Provided data>
■ ■ ■ ■

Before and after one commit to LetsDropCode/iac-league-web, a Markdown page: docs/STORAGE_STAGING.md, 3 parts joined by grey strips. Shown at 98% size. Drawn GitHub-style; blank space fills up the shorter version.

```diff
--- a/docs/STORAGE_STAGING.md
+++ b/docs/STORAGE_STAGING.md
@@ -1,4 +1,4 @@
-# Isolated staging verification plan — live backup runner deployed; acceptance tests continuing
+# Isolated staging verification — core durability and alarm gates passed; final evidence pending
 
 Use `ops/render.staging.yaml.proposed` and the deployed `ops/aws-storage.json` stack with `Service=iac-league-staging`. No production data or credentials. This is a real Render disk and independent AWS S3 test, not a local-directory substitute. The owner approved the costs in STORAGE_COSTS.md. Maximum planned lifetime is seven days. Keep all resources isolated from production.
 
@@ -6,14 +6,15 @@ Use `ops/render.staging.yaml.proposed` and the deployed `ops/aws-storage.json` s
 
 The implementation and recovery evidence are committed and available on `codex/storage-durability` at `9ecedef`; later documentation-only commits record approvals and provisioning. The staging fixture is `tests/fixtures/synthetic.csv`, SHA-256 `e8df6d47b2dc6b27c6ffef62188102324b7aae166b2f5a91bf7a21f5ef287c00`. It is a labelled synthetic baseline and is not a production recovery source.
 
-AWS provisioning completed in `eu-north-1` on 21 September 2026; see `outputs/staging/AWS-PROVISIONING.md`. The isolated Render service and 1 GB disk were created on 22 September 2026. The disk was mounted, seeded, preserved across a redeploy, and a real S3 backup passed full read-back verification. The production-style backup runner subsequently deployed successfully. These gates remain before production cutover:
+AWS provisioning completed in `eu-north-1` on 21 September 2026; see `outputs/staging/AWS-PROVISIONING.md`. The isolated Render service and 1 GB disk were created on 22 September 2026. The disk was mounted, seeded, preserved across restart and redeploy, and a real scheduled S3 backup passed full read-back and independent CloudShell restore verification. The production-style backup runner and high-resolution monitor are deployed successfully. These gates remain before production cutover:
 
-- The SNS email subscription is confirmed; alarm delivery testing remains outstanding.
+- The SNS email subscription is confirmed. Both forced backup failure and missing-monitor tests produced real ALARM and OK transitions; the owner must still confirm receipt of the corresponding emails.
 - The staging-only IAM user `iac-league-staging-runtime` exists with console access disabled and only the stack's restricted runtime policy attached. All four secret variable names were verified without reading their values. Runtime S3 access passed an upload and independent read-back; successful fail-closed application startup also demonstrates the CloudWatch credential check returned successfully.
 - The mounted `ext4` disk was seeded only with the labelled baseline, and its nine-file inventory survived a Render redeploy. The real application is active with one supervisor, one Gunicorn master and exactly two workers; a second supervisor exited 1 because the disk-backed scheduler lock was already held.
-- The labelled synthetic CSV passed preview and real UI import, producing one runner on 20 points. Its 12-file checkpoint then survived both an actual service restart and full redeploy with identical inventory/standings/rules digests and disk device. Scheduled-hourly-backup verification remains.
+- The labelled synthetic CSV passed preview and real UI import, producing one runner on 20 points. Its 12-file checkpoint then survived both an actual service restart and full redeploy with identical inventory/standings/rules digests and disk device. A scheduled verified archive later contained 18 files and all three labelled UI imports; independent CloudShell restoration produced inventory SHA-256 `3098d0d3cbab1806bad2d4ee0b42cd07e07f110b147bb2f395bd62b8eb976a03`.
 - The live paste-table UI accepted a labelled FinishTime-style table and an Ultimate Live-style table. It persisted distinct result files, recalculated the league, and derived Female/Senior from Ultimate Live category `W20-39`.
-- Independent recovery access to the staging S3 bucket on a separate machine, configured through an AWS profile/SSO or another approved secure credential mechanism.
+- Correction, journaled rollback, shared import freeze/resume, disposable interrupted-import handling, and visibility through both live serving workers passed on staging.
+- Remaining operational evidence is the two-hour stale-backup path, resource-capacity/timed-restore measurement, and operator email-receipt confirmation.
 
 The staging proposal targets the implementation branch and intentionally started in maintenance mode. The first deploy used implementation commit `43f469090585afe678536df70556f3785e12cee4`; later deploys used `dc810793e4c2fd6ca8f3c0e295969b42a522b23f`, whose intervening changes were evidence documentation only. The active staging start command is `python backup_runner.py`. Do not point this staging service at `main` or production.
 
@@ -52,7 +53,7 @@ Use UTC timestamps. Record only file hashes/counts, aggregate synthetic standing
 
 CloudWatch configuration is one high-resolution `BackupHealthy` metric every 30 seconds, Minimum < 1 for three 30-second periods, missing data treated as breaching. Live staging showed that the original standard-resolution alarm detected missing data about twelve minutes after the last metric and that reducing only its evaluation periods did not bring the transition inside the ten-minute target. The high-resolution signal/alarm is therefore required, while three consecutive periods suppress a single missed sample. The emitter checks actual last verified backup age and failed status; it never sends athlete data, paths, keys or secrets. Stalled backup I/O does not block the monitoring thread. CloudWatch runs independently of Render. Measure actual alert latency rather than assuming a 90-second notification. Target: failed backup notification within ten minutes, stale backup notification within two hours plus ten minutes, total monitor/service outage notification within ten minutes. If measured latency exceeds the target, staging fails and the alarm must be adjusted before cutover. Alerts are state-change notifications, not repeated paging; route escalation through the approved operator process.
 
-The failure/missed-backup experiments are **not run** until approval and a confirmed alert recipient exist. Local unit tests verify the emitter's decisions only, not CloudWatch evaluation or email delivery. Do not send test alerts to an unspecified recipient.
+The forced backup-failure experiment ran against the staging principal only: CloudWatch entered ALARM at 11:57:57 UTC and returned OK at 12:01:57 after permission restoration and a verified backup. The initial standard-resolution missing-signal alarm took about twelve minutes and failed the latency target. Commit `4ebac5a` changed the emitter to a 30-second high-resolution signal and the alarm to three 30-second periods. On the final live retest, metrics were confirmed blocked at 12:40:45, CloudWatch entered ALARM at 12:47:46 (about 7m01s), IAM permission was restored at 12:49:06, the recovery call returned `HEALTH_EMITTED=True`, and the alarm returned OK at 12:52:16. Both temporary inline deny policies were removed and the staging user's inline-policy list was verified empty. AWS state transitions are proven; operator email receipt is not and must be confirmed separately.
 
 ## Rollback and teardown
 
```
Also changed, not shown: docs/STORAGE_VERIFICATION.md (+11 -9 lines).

■ ■ ■ ■

Directions for this task>
Write out the material above exactly and in full.

Final answer>
Before and after one commit to LetsDropCode/iac-league-web, a Markdown page: docs/STORAGE_STAGING.md, 3 parts joined by grey strips. Shown at 98% size. Drawn GitHub-style; blank space fills up the shorter version.

```diff
--- a/docs/STORAGE_STAGING.md
+++ b/docs/STORAGE_STAGING.md
@@ -1,4 +1,4 @@
-# Isolated staging verification plan — live backup runner deployed; acceptance tests continuing
+# Isolated staging verification — core durability and alarm gates passed; final evidence pending
 
 Use `ops/render.staging.yaml.proposed` and the deployed `ops/aws-storage.json` stack with `Service=iac-league-staging`. No production data or credentials. This is a real Render disk and independent AWS S3 test, not a local-directory substitute. The owner approved the costs in STORAGE_COSTS.md. Maximum planned lifetime is seven days. Keep all resources isolated from production.
 
@@ -6,14 +6,15 @@ Use `ops/render.staging.yaml.proposed` and the deployed `ops/aws-storage.json` s
 
 The implementation and recovery evidence are committed and available on `codex/storage-durability` at `9ecedef`; later documentation-only commits record approvals and provisioning. The staging fixture is `tests/fixtures/synthetic.csv`, SHA-256 `e8df6d47b2dc6b27c6ffef62188102324b7aae166b2f5a91bf7a21f5ef287c00`. It is a labelled synthetic baseline and is not a production recovery source.
 
-AWS provisioning completed in `eu-north-1` on 21 September 2026; see `outputs/staging/AWS-PROVISIONING.md`. The isolated Render service and 1 GB disk were created on 22 September 2026. The disk was mounted, seeded, preserved across a redeploy, and a real S3 backup passed full read-back verification. The production-style backup runner subsequently deployed successfully. These gates remain before production cutover:
+AWS provisioning completed in `eu-north-1` on 21 September 2026; see `outputs/staging/AWS-PROVISIONING.md`. The isolated Render service and 1 GB disk were created on 22 September 2026. The disk was mounted, seeded, preserved across restart and redeploy, and a real scheduled S3 backup passed full read-back and independent CloudShell restore verification. The production-style backup runner and high-resolution monitor are deployed successfully. These gates remain before production cutover:
 
-- The SNS email subscription is confirmed; alarm delivery testing remains outstanding.
+- The SNS email subscription is confirmed. Both forced backup failure and missing-monitor tests produced real ALARM and OK transitions; the owner must still confirm receipt of the corresponding emails.
 - The staging-only IAM user `iac-league-staging-runtime` exists with console access disabled and only the stack's restricted runtime policy attached. All four secret variable names were verified without reading their values. Runtime S3 access passed an upload and independent read-back; successful fail-closed application startup also demonstrates the CloudWatch credential check returned successfully.
 - The mounted `ext4` disk was seeded only with the labelled baseline, and its nine-file inventory survived a Render redeploy. The real application is active with one supervisor, one Gunicorn master and exactly two workers; a second supervisor exited 1 because the disk-backed scheduler lock was already held.
-- The labelled synthetic CSV passed preview and real UI import, producing one runner on 20 points. Its 12-file checkpoint then survived both an actual service restart and full redeploy with identical inventory/standings/rules digests and disk device. Scheduled-hourly-backup verification remains.
+- The labelled synthetic CSV passed preview and real UI import, producing one runner on 20 points. Its 12-file checkpoint then survived both an actual service restart and full redeploy with identical inventory/standings/rules digests and disk device. A scheduled verified archive later contained 18 files and all three labelled UI imports; independent CloudShell restoration produced inventory SHA-256 `3098d0d3cbab1806bad2d4ee0b42cd07e07f110b147bb2f395bd62b8eb976a03`.
 - The live paste-table UI accepted a labelled FinishTime-style table and an Ultimate Live-style table. It persisted distinct result files, recalculated the league, and derived Female/Senior from Ultimate Live category `W20-39`.
-- Independent recovery access to the staging S3 bucket on a separate machine, configured through an AWS profile/SSO or another approved secure credential mechanism.
+- Correction, journaled rollback, shared import freeze/resume, disposable interrupted-import handling, and visibility through both live serving workers passed on staging.
+- Remaining operational evidence is the two-hour stale-backup path, resource-capacity/timed-restore measurement, and operator email-receipt confirmation.
 
 The staging proposal targets the implementation branch and intentionally started in maintenance mode. The first deploy used implementation commit `43f469090585afe678536df70556f3785e12cee4`; later deploys used `dc810793e4c2fd6ca8f3c0e295969b42a522b23f`, whose intervening changes were evidence documentation only. The active staging start command is `python backup_runner.py`. Do not point this staging service at `main` or production.
 
@@ -52,7 +53,7 @@ Use UTC timestamps. Record only file hashes/counts, aggregate synthetic standing
 
 CloudWatch configuration is one high-resolution `BackupHealthy` metric every 30 seconds, Minimum < 1 for three 30-second periods, missing data treated as breaching. Live staging showed that the original standard-resolution alarm detected missing data about twelve minutes after the last metric and that reducing only its evaluation periods did not bring the transition inside the ten-minute target. The high-resolution signal/alarm is therefore required, while three consecutive periods suppress a single missed sample. The emitter checks actual last verified backup age and failed status; it never sends athlete data, paths, keys or secrets. Stalled backup I/O does not block the monitoring thread. CloudWatch runs independently of Render. Measure actual alert latency rather than assuming a 90-second notification. Target: failed backup notification within ten minutes, stale backup notification within two hours plus ten minutes, total monitor/service outage notification within ten minutes. If measured latency exceeds the target, staging fails and the alarm must be adjusted before cutover. Alerts are state-change notifications, not repeated paging; route escalation through the approved operator process.
 
-The failure/missed-backup experiments are **not run** until approval and a confirmed alert recipient exist. Local unit tests verify the emitter's decisions only, not CloudWatch evaluation or email delivery. Do not send test alerts to an unspecified recipient.
+The forced backup-failure experiment ran against the staging principal only: CloudWatch entered ALARM at 11:57:57 UTC and returned OK at 12:01:57 after permission restoration and a verified backup. The initial standard-resolution missing-signal alarm took about twelve minutes and failed the latency target. Commit `4ebac5a` changed the emitter to a 30-second high-resolution signal and the alarm to three 30-second periods. On the final live retest, metrics were confirmed blocked at 12:40:45, CloudWatch entered ALARM at 12:47:46 (about 7m01s), IAM permission was restored at 12:49:06, the recovery call returned `HEALTH_EMITTED=True`, and the alarm returned OK at 12:52:16. Both temporary inline deny policies were removed and the staging user's inline-policy list was verified empty. AWS state transitions are proven; operator email receipt is not and must be confirmed separately.
 
 ## Rollback and teardown
 
```
Also changed, not shown: docs/STORAGE_VERIFICATION.md (+11 -9 lines).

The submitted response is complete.